Whatever his opinion, Lagerfeld might want to stand back from Gaga’s latest creation—the aforementioned fire bra unveiled in Toronto. As with most of her ideas, its execution fell on the shoulders of Matthew Williams, part tailor, part craftsman. He says of the bra, “It’s really just sparklers—the old sparklers on the tits trick”. But Gaga accuses him of modesty. “I called him from Hawaii and I was like, Matty, we need to make my tits blow up!” And he made it happen.
No word yet on whether the bra will make an appearance on Gaga’s upcoming fall tour with Kanye West, another artist fond of outsized shows that spare no expense. But she does admit that the two are “exploring aesthetics and new technology that neither of us have traveled, and we are attempting an epic story”. Gaga talks a lot about her art, her work, the technology, the Haus, her creativity—and she knows it. “I’m sure to some people in the press it’s like to a nauseating degree”, she concedes. “There’s Lady Gaga again, yakking about her art”.
But all that yakking is just part of Gaga fighting the good fight. She insists time and again that pop is not lowbrow, dance music is not soulless, and that she is not playing a character but creating something with meaning. Her sincerity of purpose is admirable. Considering the well of blank R&B ciphers and Disney eunuchs into which 21st-century pop has thrown itself, maybe a performer who talks about creative vision, aspires to be avant-garde, counts among her circle of creative people designer Benjamin Cho and violinist Daniel Bernard Roumain, and sings the praises of drag queens—just maybe that’s a good thing. Roll your eyes if you like—and yes, maybe she ought to wear her heart and art a little less on her sleeve—but Gaga truly believes in all this.

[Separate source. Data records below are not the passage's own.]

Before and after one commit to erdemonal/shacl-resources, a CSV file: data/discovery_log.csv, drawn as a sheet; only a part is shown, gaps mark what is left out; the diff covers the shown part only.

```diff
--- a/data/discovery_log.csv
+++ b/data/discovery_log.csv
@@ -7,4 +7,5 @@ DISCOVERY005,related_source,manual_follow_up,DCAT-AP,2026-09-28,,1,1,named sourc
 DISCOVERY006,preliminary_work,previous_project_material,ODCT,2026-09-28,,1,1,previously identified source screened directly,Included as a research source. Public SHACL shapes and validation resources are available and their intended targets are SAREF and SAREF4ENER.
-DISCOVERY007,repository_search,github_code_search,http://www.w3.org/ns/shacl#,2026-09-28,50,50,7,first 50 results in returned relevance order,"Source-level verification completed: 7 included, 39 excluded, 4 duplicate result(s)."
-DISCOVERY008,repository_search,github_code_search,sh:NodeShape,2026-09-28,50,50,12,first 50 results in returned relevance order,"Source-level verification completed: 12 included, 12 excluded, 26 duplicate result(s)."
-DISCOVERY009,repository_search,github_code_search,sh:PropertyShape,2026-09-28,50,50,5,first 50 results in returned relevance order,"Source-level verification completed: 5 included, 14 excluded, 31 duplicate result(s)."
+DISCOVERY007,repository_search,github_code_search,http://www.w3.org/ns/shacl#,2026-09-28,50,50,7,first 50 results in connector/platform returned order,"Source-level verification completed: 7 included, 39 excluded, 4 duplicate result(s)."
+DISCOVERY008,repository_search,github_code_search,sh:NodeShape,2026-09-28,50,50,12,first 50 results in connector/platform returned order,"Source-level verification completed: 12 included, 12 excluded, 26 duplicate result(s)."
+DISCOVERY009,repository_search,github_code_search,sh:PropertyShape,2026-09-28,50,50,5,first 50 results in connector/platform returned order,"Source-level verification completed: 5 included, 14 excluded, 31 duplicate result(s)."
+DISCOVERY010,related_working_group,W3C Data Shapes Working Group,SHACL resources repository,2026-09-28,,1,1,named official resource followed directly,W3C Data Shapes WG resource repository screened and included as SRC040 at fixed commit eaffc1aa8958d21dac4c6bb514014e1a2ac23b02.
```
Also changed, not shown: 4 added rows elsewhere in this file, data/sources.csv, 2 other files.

For the day’s final tableau, the Lady slips into a brown leather Fendi bustier and boots; her Haus of Gaga circuit-board glasses lend her a savage, vaguely Aztec look. Mario Testino snaps away—the woman with an album (and song) called The Fame and a single called “Paparazzi” shot by a fashion photographer known for his images of that ultimate victim of fame, Princess Diana. “Yes, Diana was the most iconic martyr of fame”, says Gaga. “She died because of it”. But Gaga adds—and this is no small point in a world of YouTube, Octomom, and Real Housewives—her album should not be seen as a glorification of celebrity. Rather it’s about “the dream of wanting to make something of yourself”, a dream that Gaga is undoubtedly realizing. “I took off those circuit-board glasses and looked at the computer monitor and I cried. I thought, We did that! We’re doing something right!”
THE CAMERA LOVES LADY GAGA, AND NOW AS CREATIVE DIRECTOR OF POLAROID, SHE HAS BRILLIANTLY TURNED ITS INVASIVE LENS INTO YET ANOTHER POP PLATFORM. HERE, MATT WILLIAMS, THE CREATIVE DIRECTOR OF THE HAUS OF GAGA, CAPTURES ALL HER UNCENSORED, OVER-THE-TOP, EXPLOSIVE COUTURE MOMENTS IN A CLICK AND SNAP
Los Angeles, January 2010
Clockwise from top left: Miami, 2010
New York, 2010
Los Angeles, 2010
This page top left: New York, 2010
All other photos: Los Angeles, 2010
Lady Gaga covered the New York edition with Marc Jacobs. Nicola Formichetti Formichetti submitted a "year in the life of Gaga" to this issue, detailing the highlights of the year since they met during a photo shoot for Issue 60 of the magazine.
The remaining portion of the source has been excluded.